Royal Dutch Shell PLC says it's shifting away from growing its liquefied natural gas business, a move that raises fresh doubts about the future of its proposed LNG Canada project in Kitimat, B.C.
The company said Tuesday the pace of new investment in LNG will slow as it moderates growth and prioritizes cash flow generation and returns on existing projects.
Shell said that while its integrated gas business was previously a "growth priority," it has now reached a critical mass after completing the acquisition of gas giant BG Group in February.
Oil and gas analyst Dirk Lever at Altacorp Capital said the announcement doesn't mean an end to the company's LNG Canada project, which could cost up to $40-billion (U.S.) to build, but it could push development further down the road.
In February, Shell postponed a final investment decision on the project until the end of the year, a timeline it maintained in its latest presentation Tuesday.

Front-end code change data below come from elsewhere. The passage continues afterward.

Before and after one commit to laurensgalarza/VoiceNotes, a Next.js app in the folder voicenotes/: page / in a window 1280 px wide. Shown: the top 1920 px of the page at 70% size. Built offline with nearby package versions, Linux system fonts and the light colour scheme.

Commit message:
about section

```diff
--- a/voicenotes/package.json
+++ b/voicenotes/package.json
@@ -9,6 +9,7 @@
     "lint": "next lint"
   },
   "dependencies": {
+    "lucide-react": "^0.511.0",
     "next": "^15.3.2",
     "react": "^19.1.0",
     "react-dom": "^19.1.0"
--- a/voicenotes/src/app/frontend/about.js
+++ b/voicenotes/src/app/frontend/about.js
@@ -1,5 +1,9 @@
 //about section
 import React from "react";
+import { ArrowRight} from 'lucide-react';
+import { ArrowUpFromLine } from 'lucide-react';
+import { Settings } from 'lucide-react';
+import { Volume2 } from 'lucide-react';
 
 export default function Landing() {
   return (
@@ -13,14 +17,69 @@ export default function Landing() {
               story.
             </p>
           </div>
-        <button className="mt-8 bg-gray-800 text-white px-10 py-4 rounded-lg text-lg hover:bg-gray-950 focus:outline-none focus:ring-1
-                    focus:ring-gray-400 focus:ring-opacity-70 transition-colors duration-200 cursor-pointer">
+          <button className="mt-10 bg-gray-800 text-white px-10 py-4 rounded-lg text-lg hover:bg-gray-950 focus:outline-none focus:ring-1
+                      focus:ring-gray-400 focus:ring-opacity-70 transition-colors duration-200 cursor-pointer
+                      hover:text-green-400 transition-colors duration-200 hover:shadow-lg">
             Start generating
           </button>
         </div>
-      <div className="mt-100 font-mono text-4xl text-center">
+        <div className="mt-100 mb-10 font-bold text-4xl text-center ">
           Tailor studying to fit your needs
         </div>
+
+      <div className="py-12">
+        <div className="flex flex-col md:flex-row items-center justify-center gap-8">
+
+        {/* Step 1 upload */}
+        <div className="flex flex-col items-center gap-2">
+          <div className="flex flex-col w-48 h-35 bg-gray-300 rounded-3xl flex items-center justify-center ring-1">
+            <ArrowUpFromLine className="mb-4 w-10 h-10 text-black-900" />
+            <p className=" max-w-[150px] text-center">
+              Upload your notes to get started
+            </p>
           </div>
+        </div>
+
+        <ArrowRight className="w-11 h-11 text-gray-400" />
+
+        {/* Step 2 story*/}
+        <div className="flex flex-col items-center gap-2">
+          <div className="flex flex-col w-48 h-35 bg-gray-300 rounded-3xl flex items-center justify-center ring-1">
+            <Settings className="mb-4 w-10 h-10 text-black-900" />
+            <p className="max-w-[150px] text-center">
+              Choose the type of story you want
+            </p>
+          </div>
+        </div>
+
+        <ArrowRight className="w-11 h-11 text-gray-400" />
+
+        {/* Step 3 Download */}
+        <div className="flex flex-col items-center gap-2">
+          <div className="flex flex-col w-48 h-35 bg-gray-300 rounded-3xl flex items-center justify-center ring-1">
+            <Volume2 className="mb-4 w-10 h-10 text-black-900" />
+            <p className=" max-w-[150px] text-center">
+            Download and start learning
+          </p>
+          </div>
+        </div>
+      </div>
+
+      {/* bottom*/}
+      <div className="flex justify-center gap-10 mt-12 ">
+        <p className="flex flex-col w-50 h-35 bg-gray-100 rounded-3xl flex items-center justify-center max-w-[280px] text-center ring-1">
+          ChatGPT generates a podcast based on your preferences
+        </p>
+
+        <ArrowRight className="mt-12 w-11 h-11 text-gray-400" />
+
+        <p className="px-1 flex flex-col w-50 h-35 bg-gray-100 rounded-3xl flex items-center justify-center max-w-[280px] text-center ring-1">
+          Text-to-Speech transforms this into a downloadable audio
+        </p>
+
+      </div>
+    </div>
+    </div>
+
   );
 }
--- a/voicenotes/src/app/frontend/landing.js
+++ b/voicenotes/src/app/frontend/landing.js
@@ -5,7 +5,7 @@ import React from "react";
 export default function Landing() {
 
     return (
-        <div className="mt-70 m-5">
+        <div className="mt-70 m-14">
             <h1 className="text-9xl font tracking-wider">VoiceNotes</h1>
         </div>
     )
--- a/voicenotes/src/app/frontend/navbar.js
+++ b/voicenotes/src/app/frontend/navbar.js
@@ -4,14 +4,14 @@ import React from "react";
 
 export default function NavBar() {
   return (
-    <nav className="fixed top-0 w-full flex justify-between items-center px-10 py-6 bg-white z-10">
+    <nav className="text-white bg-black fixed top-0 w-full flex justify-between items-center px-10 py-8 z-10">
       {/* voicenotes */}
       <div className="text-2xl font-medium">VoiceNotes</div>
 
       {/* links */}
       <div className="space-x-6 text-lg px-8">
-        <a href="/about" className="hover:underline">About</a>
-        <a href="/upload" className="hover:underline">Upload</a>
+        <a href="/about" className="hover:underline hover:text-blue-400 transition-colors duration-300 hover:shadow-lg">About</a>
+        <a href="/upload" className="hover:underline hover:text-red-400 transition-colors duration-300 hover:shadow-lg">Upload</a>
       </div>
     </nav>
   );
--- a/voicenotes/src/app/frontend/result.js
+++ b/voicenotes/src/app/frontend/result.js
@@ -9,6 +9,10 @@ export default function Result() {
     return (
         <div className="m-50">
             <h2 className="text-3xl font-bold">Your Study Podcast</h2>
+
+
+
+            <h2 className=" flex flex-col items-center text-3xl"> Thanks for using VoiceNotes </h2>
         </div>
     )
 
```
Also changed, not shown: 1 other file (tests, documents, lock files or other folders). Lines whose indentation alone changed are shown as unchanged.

Shell and LNG Canada deferred questions on future LNG spending in Canada to each other.
The proposed Prince Rupert LNG project in B.C. that BG put on hold in 2014 does not appear on a list of projects with pending investment decisions in Shell's presentation released Tuesday.
The LNG Canada project would export up to 24 million tonnes of LNG per year, while the Prince Rupert project was designed to export up to 21 million tonnes of LNG annually.
Shell owns a 50-per-cent stake in the LNG Canada project it is developing with partners Korea Gas Corp., Mitsubishi Corp., and PetroChina Co. Ltd. Shell now fully owns the Prince Rupert project following the BG merger.